She said she had planned my funeral and decided on a list of speakers. She had gone from furious to worried to panicked and back to furious when she saw me jogging up.
She stayed furious for the three hours it took to get back home, and it didn’t help I had to measure just how far I had gone by driving the car out and back. I can't remember if it was 12 or 15 miles, but it was a lot further than it looked.
I wish I had learned my lesson, but I didn’t. The last marathon I ran was a disaster. I was anemic, but didn’t find that out until later. But when you get to be an old coot like me, you may be able to finish a marathon just out of pure stubbornness.
At mile twenty, I stopped under a bridge to rest in the sun for a moment. I had worn a sleeveless shirt that day, forgetting I hadn’t been wearing one all summer. I was pretty sunburned after running in the hot sun for hours.
It was then that my knee decided I was done running. It kind of locked up and refused to do anything but walk. The few times I tried to run again it protested long and loud.
Needless to say, not only had the first twenty miles taken longer than I liked, the last six took much longer than I wanted. But I saved a bit to run at the finish line, even though the marathon crew had started to dismantle the course. It is also needless to tell you how long it took me to run, walk and crawl the twenty-six point two miles.
You know you are running very slowly when the police direct you to run on the sidewalk instead of the road, which had previously been cleared for the run.

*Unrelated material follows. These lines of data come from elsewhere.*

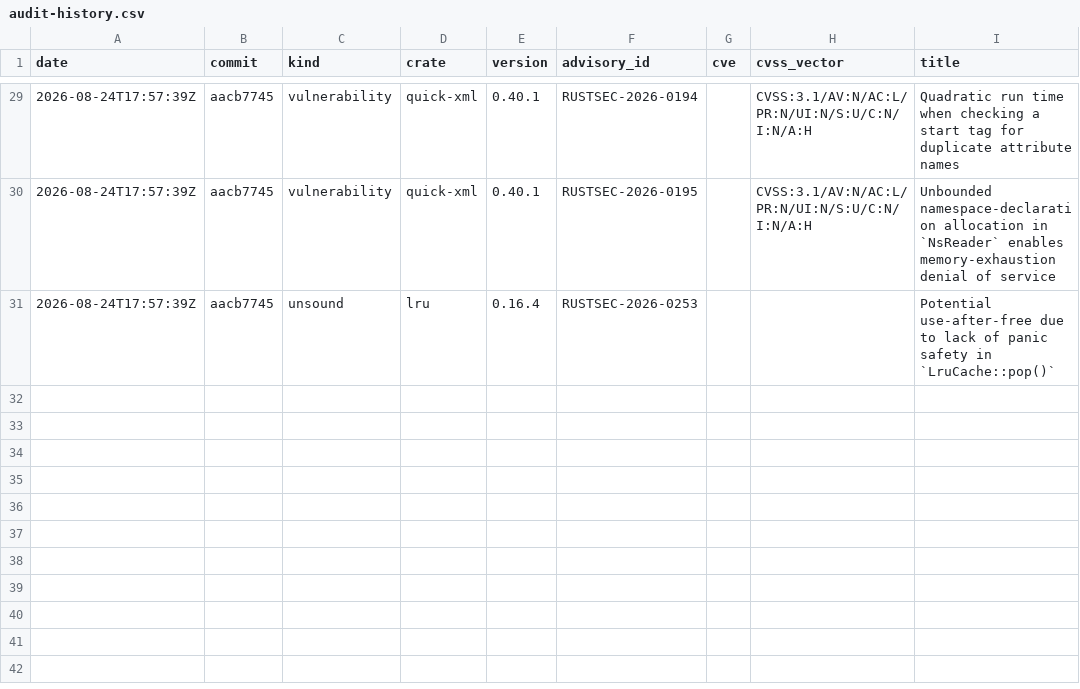
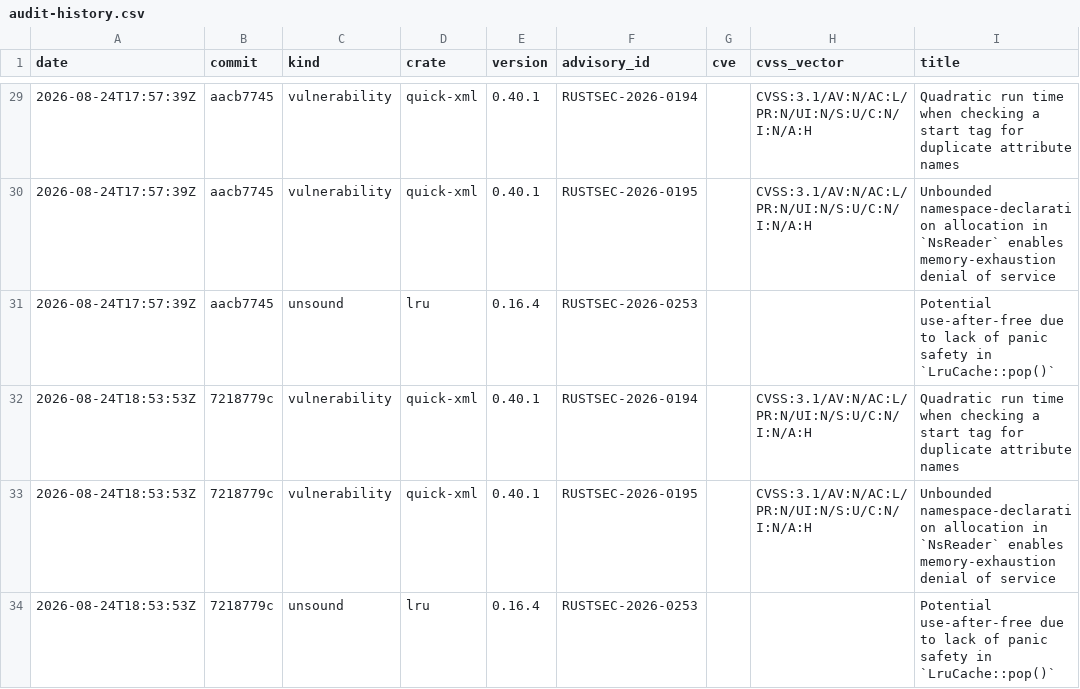
Before and after one commit to evanalyzer/evanalyzer, a CSV file: docs/audit-history.csv, drawn as a sheet; only a part is shown, gaps mark what is left out.

```diff
--- a/docs/audit-history.csv
+++ b/docs/audit-history.csv
@@ -31 +31,4 @@ date,commit,kind,crate,version,advisory_id,cve,cvss_vector,title
 2026-08-24T17:57:39Z,aacb7745,unsound,lru,0.16.4,RUSTSEC-2026-0253,,,Potential use-after-free due to lack of panic safety in `LruCache::pop()`
+2026-08-24T18:53:53Z,7218779c,vulnerability,quick-xml,0.40.1,RUSTSEC-2026-0194,,CVSS:3.1/AV:N/AC:L/PR:N/UI:N/S:U/C:N/I:N/A:H,Quadratic run time when checking a start tag for duplicate attribute names
+2026-08-24T18:53:53Z,7218779c,vulnerability,quick-xml,0.40.1,RUSTSEC-2026-0195,,CVSS:3.1/AV:N/AC:L/PR:N/UI:N/S:U/C:N/I:N/A:H,Unbounded namespace-declaration allocation in `NsReader` enables memory-exhaustion denial of service
+2026-08-24T18:53:53Z,7218779c,unsound,lru,0.16.4,RUSTSEC-2026-0253,,,Potential use-after-free due to lack of panic safety in `LruCache::pop()`
```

My wife had decided to come along this time to the marathon, but I had told her I would be a couple of hours faster than I actually was.

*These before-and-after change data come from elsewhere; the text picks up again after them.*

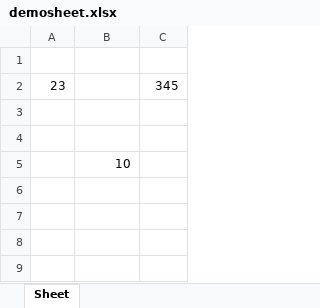
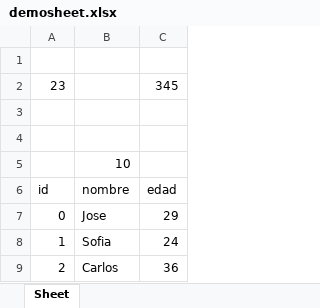
Before and after one commit to gventuraagramonte/python_excel, an Excel workbook: demosheet.xlsx, sheet Sheet, drawn as a sheet; values as stored, in another font and other column widths than the file's, no borders; the diff names each change by its address in the sheet, - before the commit and + after, or states it on an @@ line.

```diff
--- a/demosheet.xlsx (sheet Sheet)
+++ b/demosheet.xlsx (sheet Sheet)
+row 6: id | nombre | edad
+row 7: 0 | Jose | 29
+row 8: 1 | Sofia | 24
+row 9: 2 | Carlos | 36
```
Also changed, not shown: 1 other file.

It was the Wendover incident all over again. She was watching the news to see if some old man had been hit during the race and taken to the hospital.
She flipped from channel to channel to see if her husband had suffered a heart-attack on the course.
She probably planned my funeral again.
Since I like to shower and rest after a marathon, she had planned on shopping after I got back. I know she was more worried about me than about missing shopping, but when I dragged my sorry butt into the room two hours late, she told me she had been frantic. After she calmed down, I convinced her to go shopping and buy herself something nice.
I cleaned up and collapsed on the bed. After resting for about an hour, I twisted my leg and my knee popped back into place.
It was one of those pains that really hurt at the moment, but it felt better after it was back where it should be.
Is there a moral to the story?
If you ever get tempted to jog off into the desert, choose a landmark closer to the city. Or tell your wife you jog a marathon slower than you think you can.
Then you may be spared the details of your very own funeral.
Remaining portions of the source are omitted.